Exercise requirements
Your answer consists of the lines in the data that contain "hero". Copy each of them.
Start of Stored data
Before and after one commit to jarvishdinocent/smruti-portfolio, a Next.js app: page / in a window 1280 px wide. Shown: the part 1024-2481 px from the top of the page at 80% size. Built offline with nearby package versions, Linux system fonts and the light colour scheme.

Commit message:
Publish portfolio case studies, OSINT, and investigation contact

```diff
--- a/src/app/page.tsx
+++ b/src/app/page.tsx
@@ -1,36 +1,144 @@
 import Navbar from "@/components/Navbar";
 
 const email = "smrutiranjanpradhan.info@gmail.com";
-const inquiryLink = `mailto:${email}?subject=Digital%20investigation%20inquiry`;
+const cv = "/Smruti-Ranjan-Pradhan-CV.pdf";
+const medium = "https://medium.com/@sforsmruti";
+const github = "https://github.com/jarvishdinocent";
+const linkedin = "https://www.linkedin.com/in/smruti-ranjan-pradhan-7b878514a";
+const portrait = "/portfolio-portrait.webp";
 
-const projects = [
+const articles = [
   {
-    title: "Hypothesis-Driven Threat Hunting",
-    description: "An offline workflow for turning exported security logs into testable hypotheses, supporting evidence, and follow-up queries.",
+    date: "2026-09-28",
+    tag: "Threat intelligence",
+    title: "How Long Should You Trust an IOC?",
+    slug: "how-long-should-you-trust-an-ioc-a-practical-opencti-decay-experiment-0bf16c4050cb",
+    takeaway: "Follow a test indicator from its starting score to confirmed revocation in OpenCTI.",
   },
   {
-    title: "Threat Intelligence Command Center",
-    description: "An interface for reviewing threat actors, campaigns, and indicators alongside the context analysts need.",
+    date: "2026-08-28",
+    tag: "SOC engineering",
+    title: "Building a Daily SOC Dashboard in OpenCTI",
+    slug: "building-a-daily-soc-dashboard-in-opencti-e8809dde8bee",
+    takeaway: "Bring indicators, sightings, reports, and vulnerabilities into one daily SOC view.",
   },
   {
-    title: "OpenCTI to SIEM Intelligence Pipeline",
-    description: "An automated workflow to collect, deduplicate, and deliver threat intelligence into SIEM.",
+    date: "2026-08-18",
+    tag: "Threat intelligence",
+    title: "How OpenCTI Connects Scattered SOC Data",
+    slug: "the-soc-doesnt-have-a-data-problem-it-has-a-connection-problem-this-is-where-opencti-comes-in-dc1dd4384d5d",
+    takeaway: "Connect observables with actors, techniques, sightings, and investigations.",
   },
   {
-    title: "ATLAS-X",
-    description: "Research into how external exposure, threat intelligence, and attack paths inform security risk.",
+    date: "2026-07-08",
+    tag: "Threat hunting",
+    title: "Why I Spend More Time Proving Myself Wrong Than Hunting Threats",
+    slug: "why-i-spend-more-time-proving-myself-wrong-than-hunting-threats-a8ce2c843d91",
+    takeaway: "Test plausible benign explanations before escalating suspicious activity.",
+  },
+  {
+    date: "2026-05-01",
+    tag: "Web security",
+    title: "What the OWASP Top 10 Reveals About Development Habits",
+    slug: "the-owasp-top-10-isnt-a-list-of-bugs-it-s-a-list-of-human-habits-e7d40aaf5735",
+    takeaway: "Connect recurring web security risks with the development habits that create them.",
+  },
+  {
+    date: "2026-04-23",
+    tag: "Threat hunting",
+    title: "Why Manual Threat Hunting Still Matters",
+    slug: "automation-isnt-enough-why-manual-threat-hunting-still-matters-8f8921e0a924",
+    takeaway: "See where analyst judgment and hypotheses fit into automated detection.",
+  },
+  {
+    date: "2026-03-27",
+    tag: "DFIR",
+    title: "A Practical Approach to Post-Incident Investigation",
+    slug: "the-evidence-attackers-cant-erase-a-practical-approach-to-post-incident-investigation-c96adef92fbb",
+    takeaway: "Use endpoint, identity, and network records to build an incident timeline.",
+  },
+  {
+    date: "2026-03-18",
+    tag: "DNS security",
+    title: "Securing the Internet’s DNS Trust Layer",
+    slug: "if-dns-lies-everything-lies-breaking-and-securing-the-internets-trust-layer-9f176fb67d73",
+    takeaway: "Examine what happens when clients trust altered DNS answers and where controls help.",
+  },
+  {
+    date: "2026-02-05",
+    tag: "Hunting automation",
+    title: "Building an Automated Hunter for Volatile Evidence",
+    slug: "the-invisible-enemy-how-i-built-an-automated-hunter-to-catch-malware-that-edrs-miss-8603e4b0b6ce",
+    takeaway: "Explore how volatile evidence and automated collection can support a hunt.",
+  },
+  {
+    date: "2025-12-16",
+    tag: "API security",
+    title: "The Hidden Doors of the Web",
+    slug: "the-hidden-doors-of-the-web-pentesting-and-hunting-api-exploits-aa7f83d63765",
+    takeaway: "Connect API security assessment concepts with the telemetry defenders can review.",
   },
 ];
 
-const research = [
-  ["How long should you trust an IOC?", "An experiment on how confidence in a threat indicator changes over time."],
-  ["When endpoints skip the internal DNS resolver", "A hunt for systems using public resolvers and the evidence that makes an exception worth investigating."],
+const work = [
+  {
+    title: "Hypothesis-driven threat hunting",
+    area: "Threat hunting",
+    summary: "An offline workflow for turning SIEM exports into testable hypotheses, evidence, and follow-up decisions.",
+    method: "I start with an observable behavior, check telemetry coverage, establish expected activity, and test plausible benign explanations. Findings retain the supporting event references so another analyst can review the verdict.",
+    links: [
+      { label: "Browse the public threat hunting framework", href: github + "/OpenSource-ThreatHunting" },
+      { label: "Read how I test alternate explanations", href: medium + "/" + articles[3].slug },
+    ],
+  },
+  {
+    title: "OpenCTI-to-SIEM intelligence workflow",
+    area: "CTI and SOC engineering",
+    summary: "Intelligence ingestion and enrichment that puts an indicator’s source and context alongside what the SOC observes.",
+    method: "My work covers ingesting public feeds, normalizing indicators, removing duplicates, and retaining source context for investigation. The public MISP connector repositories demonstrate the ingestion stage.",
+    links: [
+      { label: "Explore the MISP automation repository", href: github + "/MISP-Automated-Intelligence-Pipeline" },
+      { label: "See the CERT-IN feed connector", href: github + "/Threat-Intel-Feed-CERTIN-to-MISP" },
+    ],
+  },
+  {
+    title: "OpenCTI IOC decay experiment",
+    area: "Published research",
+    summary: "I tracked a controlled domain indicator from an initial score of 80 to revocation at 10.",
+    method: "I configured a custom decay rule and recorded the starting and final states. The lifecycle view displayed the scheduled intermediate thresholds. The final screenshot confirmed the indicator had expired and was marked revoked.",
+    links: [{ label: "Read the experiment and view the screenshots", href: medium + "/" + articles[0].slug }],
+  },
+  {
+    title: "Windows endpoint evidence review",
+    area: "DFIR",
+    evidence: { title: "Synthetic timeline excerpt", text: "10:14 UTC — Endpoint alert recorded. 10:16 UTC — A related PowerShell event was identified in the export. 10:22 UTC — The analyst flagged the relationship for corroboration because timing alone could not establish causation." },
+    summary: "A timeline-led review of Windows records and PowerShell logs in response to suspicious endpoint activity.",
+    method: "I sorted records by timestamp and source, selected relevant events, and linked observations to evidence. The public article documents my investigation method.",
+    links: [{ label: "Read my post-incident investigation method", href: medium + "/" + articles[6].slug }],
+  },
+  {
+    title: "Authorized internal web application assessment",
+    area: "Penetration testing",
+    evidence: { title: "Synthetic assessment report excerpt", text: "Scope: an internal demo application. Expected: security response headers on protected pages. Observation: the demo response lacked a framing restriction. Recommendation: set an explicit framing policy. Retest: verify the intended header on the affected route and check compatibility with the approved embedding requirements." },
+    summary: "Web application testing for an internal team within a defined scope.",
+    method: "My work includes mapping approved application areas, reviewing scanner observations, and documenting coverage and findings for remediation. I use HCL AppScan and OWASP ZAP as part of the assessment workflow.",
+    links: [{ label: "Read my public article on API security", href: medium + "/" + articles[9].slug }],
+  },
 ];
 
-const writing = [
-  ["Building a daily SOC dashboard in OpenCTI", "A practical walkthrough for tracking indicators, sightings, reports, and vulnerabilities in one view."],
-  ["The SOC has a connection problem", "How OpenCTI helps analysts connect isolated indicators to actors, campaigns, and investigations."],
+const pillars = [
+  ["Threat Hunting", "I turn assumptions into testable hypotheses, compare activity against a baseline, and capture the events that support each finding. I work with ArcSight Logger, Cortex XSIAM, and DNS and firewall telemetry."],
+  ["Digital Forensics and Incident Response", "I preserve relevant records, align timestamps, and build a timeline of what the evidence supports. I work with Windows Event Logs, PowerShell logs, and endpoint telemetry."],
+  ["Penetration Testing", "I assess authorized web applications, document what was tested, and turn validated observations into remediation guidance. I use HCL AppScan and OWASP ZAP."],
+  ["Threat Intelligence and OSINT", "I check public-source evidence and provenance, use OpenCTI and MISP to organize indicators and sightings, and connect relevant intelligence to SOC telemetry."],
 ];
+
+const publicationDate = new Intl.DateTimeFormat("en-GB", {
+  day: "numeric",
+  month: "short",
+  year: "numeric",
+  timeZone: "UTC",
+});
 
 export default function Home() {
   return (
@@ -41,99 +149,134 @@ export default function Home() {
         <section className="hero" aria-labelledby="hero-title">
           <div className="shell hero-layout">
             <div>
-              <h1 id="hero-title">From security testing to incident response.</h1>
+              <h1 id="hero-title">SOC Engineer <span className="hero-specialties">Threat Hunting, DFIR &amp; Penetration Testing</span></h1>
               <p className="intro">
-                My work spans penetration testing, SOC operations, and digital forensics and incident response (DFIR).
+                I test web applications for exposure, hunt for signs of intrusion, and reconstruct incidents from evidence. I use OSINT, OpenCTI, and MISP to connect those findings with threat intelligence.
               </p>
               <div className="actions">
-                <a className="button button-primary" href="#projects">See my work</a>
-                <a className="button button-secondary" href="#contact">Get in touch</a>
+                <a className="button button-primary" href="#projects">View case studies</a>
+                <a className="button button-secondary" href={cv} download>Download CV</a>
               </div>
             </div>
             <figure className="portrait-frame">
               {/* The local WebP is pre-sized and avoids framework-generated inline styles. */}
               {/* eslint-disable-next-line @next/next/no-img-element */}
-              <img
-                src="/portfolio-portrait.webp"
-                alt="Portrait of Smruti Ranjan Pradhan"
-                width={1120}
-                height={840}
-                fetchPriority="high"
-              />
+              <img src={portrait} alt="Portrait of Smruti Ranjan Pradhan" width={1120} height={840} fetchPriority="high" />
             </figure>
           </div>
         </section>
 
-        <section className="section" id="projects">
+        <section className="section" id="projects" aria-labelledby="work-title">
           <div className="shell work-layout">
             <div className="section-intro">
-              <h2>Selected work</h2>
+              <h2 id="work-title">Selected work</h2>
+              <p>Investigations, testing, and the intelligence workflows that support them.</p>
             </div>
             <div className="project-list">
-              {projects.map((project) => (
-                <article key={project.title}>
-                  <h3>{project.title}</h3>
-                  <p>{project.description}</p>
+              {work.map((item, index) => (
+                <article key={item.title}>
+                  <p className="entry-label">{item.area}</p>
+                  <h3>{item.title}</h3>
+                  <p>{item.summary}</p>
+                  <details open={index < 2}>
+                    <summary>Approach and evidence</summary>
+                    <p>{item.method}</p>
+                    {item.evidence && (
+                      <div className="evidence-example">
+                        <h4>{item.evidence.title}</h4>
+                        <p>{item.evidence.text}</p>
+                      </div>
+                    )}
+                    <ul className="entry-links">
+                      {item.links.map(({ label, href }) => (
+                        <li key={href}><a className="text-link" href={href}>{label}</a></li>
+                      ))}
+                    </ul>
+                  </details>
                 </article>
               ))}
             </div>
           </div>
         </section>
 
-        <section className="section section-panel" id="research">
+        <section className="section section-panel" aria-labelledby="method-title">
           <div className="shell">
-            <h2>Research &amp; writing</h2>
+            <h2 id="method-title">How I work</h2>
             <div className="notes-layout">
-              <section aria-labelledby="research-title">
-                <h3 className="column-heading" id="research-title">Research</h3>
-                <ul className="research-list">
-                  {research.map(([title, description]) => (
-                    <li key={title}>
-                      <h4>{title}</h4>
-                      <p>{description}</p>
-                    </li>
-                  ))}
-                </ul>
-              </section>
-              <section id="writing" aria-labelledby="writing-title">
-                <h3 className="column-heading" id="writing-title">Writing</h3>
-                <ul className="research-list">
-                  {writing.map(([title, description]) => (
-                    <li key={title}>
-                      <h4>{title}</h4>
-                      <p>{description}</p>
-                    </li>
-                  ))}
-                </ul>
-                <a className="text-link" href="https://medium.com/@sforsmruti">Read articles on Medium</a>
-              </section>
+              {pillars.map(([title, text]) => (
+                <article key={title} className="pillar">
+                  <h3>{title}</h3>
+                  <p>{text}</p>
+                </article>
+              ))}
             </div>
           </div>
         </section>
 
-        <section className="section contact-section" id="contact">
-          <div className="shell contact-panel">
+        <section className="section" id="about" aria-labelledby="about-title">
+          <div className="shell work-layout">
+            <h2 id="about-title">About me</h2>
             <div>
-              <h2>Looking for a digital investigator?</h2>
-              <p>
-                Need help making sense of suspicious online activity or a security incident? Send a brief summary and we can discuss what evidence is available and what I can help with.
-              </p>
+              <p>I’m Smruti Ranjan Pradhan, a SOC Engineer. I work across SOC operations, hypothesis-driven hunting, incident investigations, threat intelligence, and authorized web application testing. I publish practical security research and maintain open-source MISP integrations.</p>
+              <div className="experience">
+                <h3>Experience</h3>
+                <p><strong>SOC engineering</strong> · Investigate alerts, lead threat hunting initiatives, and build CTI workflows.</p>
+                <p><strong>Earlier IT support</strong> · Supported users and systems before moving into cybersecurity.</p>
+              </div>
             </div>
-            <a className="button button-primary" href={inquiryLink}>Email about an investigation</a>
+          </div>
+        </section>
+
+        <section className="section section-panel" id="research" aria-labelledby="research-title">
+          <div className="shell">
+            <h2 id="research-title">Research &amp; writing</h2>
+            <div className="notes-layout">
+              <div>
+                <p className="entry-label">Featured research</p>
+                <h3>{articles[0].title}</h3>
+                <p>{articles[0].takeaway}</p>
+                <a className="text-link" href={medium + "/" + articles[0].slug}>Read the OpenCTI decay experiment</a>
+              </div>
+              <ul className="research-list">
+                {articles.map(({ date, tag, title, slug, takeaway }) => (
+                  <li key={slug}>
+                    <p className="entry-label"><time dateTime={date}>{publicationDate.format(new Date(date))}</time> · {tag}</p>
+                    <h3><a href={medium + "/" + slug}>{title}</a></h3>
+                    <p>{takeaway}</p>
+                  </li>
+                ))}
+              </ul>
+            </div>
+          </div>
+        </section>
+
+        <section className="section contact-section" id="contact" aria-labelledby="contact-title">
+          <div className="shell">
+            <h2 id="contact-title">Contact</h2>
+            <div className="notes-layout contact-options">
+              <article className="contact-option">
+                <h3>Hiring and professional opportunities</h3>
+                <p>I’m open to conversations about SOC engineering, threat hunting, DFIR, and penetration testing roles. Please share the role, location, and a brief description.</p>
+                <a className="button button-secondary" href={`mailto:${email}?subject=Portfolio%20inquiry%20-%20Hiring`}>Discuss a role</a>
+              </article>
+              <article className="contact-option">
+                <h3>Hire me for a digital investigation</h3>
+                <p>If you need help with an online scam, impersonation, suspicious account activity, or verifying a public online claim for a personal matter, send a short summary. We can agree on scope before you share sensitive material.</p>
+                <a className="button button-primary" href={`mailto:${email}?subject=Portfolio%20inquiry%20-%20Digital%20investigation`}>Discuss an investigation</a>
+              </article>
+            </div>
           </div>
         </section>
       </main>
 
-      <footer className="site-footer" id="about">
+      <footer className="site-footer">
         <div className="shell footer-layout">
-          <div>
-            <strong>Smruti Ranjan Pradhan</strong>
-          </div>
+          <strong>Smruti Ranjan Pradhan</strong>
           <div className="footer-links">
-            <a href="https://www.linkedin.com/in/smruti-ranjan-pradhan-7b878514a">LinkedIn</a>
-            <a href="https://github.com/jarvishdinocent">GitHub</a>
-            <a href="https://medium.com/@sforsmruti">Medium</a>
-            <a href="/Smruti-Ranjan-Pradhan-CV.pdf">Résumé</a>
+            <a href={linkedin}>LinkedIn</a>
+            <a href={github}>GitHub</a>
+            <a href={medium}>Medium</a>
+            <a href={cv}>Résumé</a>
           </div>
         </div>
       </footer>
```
End of Stored data
Solution to this problem
         <section className="hero" aria-labelledby="hero-title">
           <div className="shell hero-layout">
-              <h1 id="hero-title">From security testing to incident response.</h1>
+              <h1 id="hero-title">SOC Engineer <span className="hero-specialties">Threat Hunting, DFIR &amp; Penetration Testing</span></h1>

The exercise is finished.